Economic challenges in the post-global financial crisis period had forced many businesses to restructure their management apparatus with an aim of gaining new energy capable of driving firms to surmount current difficulties.

The biggest recent changes in high-ranking staff were noticed in the fields of finance and technology. Gtel, Microsoft, Lenovo, FPT, VTC, VDC, “giants” in the information technology, all had new managing directors.

The newly appointed chief executive officer of Microsoft Vietnam, Jamie Harper had worked with Microsoft for 12 years and had significant experience in newly emerging markets.

These staff developments were also reflected in domestic technology companies.

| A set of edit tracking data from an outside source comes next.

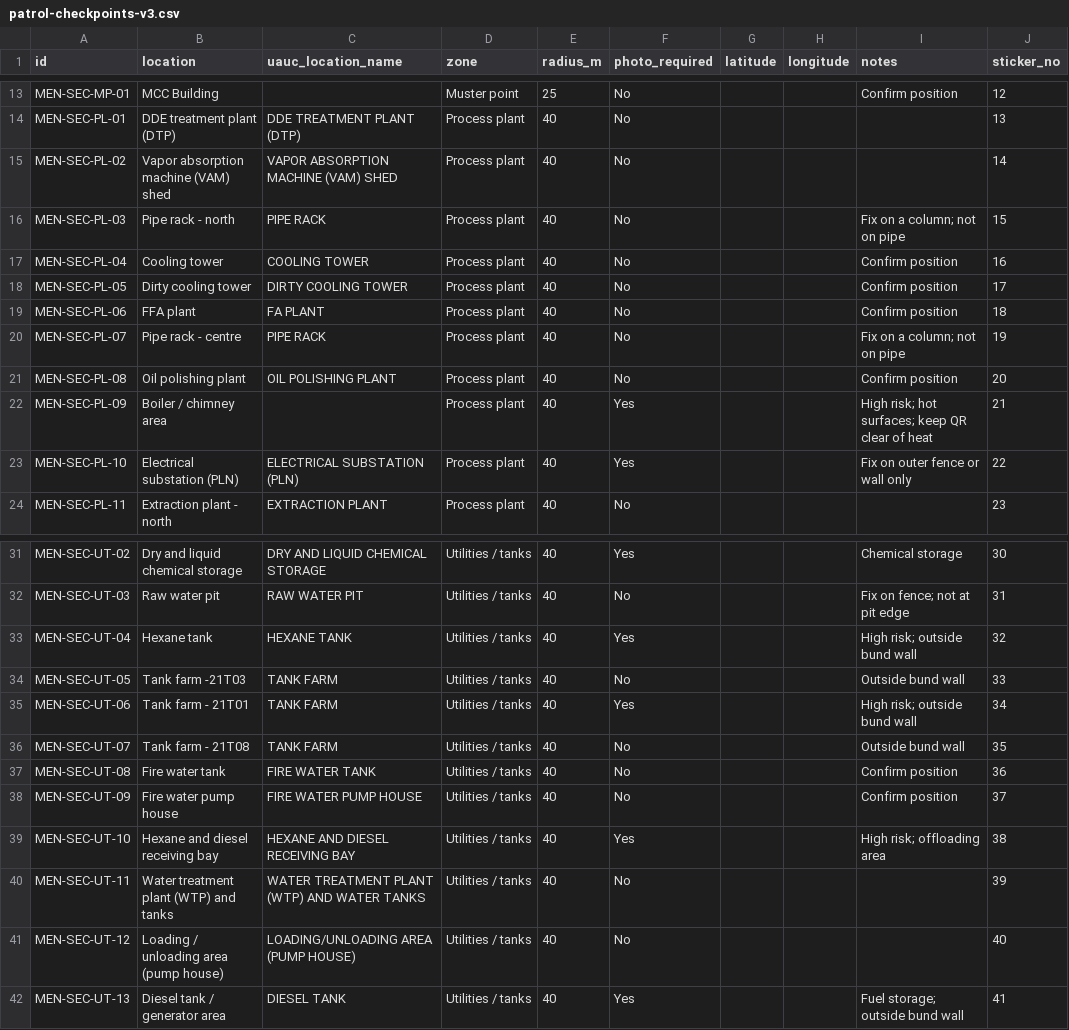
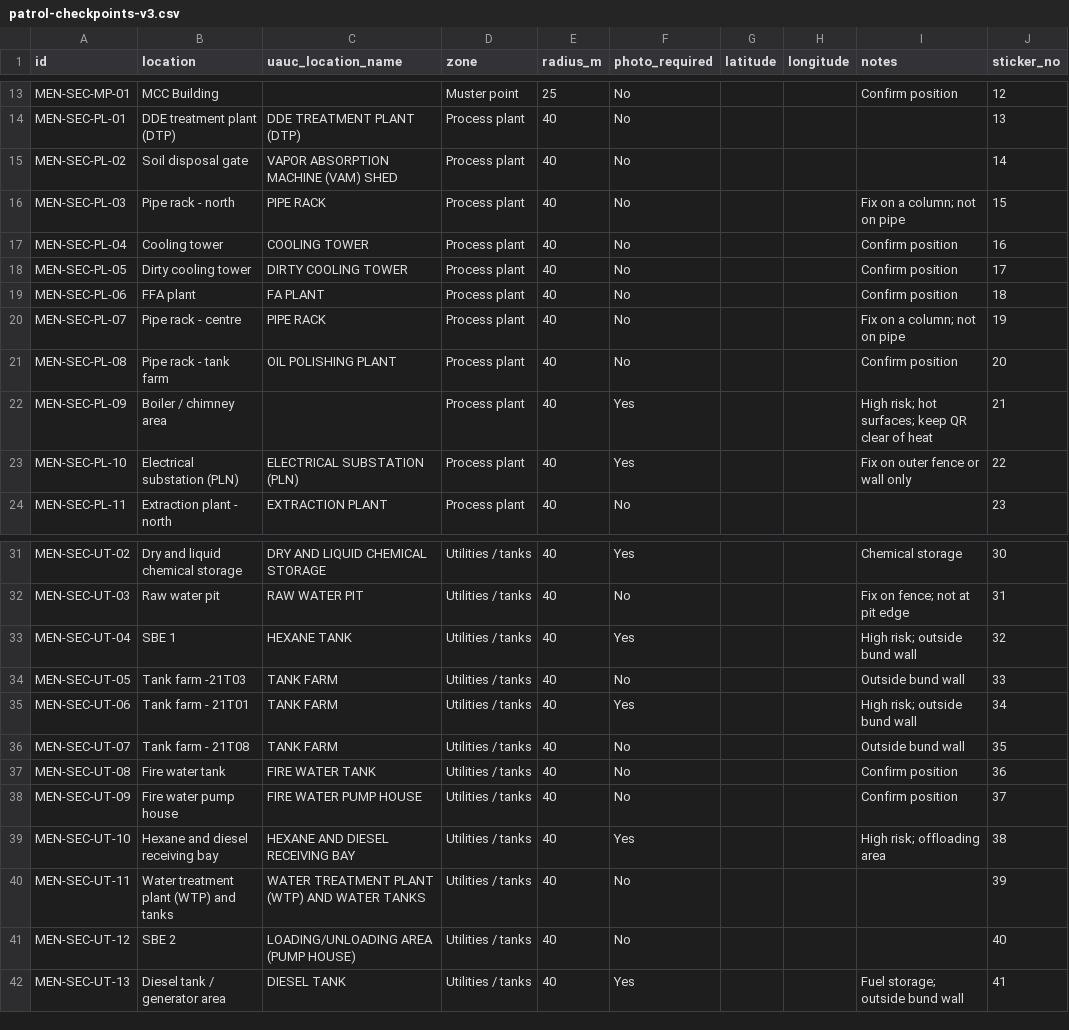
Before and after one commit to iggifernandes/EcoOils-Project-Security-Patrol, a CSV file: patrol-checkpoints-v3.csv, drawn as a sheet; only a part is shown, gaps mark what is left out.

```diff
--- a/patrol-checkpoints-v3.csv
+++ b/patrol-checkpoints-v3.csv
@@ -14,3 +14,3 @@ MEN-SEC-MP-01,MCC Building,,Muster point,25,No,,,Confirm position,12
 MEN-SEC-PL-01,DDE treatment plant (DTP),DDE TREATMENT PLANT (DTP),Process plant,40,No,,,,13
-MEN-SEC-PL-02,Vapor absorption machine (VAM) shed,VAPOR ABSORPTION MACHINE (VAM) SHED,Process plant,40,No,,,,14
+MEN-SEC-PL-02,Soil disposal gate,VAPOR ABSORPTION MACHINE (VAM) SHED,Process plant,40,No,,,,14
 MEN-SEC-PL-03,Pipe rack - north,PIPE RACK,Process plant,40,No,,,Fix on a column; not on pipe,15
@@ -20,3 +20,3 @@ MEN-SEC-PL-06,FFA plant,FA PLANT,Process plant,40,No,,,Confirm position,18
 MEN-SEC-PL-07,Pipe rack - centre,PIPE RACK,Process plant,40,No,,,Fix on a column; not on pipe,19
-MEN-SEC-PL-08,Oil polishing plant,OIL POLISHING PLANT,Process plant,40,No,,,Confirm position,20
+MEN-SEC-PL-08,Pipe rack - tank farm,OIL POLISHING PLANT,Process plant,40,No,,,Confirm position,20
 MEN-SEC-PL-09,Boiler / chimney area,,Process plant,40,Yes,,,High risk; hot surfaces; keep QR clear of heat,21
@@ -32,3 +32,3 @@ MEN-SEC-UT-02,Dry and liquid chemical storage,DRY AND LIQUID CHEMICAL STORAGE,Ut
 MEN-SEC-UT-03,Raw water pit,RAW WATER PIT,Utilities / tanks,40,No,,,Fix on fence; not at pit edge,31
-MEN-SEC-UT-04,Hexane tank,HEXANE TANK,Utilities / tanks,40,Yes,,,High risk; outside bund wall,32
+MEN-SEC-UT-04,SBE 1,HEXANE TANK,Utilities / tanks,40,Yes,,,High risk; outside bund wall,32
 MEN-SEC-UT-05,Tank farm -21T03,TANK FARM,Utilities / tanks,40,No,,,Outside bund wall,33
@@ -40,3 +40,3 @@ MEN-SEC-UT-10,Hexane and diesel receiving bay,HEXANE AND DIESEL RECEIVING BAY,Ut
 MEN-SEC-UT-11,Water treatment plant (WTP) and tanks,WATER TREATMENT PLANT (WTP) AND WATER TANKS,Utilities / tanks,40,No,,,,39
-MEN-SEC-UT-12,Loading / unloading area (pump house),LOADING/UNLOADING AREA (PUMP HOUSE),Utilities / tanks,40,No,,,,40
+MEN-SEC-UT-12,SBE 2,LOADING/UNLOADING AREA (PUMP HOUSE),Utilities / tanks,40,No,,,,40
 MEN-SEC-UT-13,Diesel tank / generator area,DIESEL TANK,Utilities / tanks,40,Yes,,,Fuel storage; outside bund wall,41
```
Also changed, not shown: 3 other files.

The Corporation for Financing and Promoting Technology (FPT) changed its management team, from chief executive officer (CEO) to deputy general director and key branding personnel.

State-owned enterprises like VDC and VTC were also expected to add to the new contingent of rejuvenated and skillful managers.

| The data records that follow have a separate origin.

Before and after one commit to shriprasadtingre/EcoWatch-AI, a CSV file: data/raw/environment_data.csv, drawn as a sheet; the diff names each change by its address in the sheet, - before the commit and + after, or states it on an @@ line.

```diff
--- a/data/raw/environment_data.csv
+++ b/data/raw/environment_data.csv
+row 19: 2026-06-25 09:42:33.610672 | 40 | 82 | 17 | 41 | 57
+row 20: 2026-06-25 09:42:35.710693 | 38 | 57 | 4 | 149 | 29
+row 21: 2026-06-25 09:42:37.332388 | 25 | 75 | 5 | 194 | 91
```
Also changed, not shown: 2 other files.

Big changes were also seen in the finance sector, from the banks such as HSBC, SeABank, TienPhongBank, VietinBank, to investment funds, securities companies and insurance companies such as BIC, Lien Viet, Manulife, SHS, VISecurities.

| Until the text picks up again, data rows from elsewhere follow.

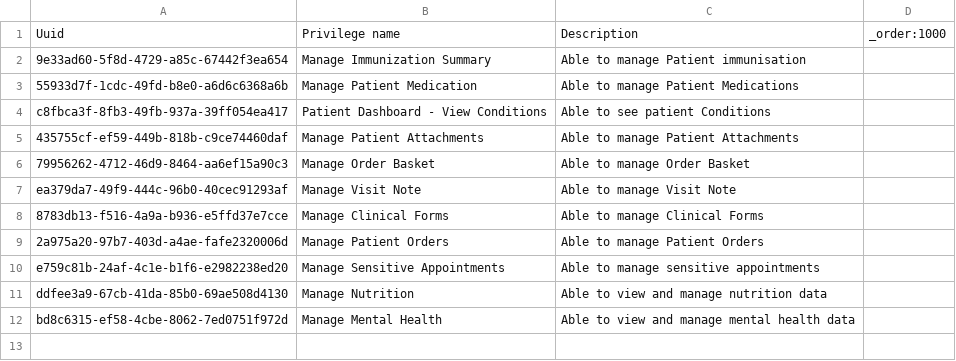
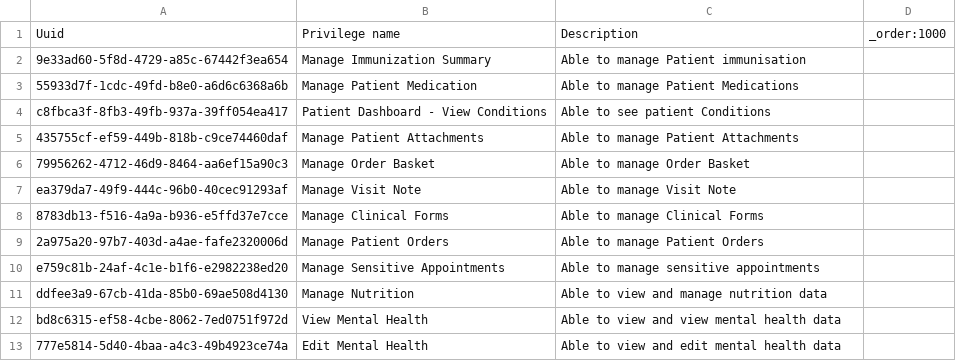
Before and after one commit to MSF-OCG/LIME-EMR, a CSV file: sites/mosul/configs/openmrs/initializer_config/privileges/patient_chart_privileges.csv, drawn as a sheet.

```diff
--- a/sites/mosul/configs/openmrs/initializer_config/privileges/patient_chart_privileges.csv
+++ b/sites/mosul/configs/openmrs/initializer_config/privileges/patient_chart_privileges.csv
@@ -11,2 +11,3 @@ e759c81b-24af-4c1e-b1f6-e2982238ed20,Manage Sensitive Appointments,Able to manag
 ddfee3a9-67cb-41da-85b0-69ae508d4130,Manage Nutrition,Able to view and manage nutrition data,
-bd8c6315-ef58-4cbe-8062-7ed0751f972d,Manage Mental Health,Able to view and manage mental health data,
+bd8c6315-ef58-4cbe-8062-7ed0751f972d,View Mental Health,Able to view and view mental health data,
+777e5814-5d40-4baa-a4c3-49b4923ce74a,Edit Mental Health,Able to view and edit mental health data,
```
Also changed, not shown: sites/mosul/configs/openmrs/initializer_config/encountertypes/mosul_encounter_types.csv, sites/mosul/configs/openmrs/initializer_config/roles/roles_mosul.csv, 2 other files.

HSBC’s changes showed its message of needing managers with experience in a Vietnamese business climate, to realise its strategy of “A global bank understands locality” while many other financial institutions have replaced key positions because of inadequate business performance.

Nguyen Van Dao, General Director of Samsung Vina, said that the financial crisis came to Vietnam later than to other countries, appearing in 2009, while the biggest difficulties came in 2011. When the market encountered difficulties, companies were put under pressure to boost sales and restructure management.

Meanwhile, Tim Baxter, General Director of DHL Vietnam, said that it was very difficult to find high-ranking managers in a young market like Vietnam , especially in specific fields. DHL always faced a shortage of qualified workforce because of its clients’ demands.

Professor John H. Behzad, a US strategic consultant on financial services, technology management and training, warned at recent talks with Vietnamese firms that the biggest challenge for businesses was the shortage of a skilled workforce in industry and poor experience in governance.

According to the expert, staff competitiveness would draw out other competitiveness involving finance, customers and partners. He also suggested businesses take an advanced step in order to set up global firms./.